Work instruction: Only lines containing the word "associated" belong in the answer; copy each one from the records.

Given data:
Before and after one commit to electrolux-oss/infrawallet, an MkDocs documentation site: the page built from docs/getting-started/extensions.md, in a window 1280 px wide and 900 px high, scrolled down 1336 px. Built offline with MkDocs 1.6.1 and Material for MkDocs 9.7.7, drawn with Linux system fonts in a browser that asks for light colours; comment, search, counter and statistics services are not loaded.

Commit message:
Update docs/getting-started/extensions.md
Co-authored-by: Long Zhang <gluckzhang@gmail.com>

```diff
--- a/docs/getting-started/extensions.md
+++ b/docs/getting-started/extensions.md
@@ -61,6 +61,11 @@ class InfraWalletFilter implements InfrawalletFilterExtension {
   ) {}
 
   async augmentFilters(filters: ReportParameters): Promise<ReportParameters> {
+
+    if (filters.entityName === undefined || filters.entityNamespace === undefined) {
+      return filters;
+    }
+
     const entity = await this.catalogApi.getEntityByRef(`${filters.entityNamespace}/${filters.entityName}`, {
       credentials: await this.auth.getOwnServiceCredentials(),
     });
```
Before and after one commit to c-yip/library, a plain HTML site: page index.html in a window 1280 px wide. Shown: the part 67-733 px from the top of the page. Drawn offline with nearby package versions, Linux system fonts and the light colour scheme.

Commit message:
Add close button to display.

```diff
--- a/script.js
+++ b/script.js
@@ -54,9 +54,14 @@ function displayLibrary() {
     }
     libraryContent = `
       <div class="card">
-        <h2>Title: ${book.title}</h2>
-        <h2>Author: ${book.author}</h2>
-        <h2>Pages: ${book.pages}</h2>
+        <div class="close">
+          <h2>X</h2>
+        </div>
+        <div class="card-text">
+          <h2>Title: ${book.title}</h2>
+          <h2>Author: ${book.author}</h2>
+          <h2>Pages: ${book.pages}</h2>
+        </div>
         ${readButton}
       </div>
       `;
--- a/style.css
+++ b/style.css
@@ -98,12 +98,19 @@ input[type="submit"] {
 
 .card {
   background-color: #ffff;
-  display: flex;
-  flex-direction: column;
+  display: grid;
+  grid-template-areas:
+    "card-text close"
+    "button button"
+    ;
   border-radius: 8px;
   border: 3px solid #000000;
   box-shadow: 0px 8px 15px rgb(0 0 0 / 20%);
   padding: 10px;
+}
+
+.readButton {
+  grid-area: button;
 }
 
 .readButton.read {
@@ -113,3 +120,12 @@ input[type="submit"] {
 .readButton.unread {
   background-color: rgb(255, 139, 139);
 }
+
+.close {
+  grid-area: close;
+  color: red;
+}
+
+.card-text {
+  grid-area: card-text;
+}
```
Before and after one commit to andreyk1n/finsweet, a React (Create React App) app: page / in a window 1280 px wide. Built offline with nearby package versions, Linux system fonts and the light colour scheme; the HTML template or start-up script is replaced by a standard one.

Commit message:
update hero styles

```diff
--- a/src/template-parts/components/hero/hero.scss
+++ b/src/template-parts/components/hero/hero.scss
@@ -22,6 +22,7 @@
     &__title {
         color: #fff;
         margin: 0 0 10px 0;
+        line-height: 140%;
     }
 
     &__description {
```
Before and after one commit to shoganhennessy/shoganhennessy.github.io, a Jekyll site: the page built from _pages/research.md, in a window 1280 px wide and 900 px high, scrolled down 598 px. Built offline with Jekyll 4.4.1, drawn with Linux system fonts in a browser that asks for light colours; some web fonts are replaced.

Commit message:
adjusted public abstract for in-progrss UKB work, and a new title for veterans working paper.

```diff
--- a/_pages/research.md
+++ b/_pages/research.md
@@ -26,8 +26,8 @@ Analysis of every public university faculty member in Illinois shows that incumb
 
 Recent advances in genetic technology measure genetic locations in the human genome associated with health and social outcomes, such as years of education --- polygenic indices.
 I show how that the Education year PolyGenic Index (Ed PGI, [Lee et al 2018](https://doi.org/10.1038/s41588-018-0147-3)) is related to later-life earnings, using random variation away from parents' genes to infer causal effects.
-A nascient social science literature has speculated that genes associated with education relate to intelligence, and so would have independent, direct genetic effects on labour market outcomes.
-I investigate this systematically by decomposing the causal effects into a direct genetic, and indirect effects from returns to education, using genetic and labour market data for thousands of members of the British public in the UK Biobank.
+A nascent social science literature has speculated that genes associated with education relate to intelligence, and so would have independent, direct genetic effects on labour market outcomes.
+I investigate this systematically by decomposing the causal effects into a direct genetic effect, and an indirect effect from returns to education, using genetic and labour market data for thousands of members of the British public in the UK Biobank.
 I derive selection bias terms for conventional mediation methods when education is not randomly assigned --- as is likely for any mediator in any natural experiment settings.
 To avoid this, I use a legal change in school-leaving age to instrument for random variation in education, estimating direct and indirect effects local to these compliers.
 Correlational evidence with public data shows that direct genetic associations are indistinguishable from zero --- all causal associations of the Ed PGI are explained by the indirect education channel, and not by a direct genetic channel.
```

Your response:
 Recent advances in genetic technology measure genetic locations in the human genome associated with health and social outcomes, such as years of education --- polygenic indices.
-A nascient social science literature has speculated that genes associated with education relate to intelligence, and so would have independent, direct genetic effects on labour market outcomes.
+A nascent social science literature has speculated that genes associated with education relate to intelligence, and so would have independent, direct genetic effects on labour market outcomes.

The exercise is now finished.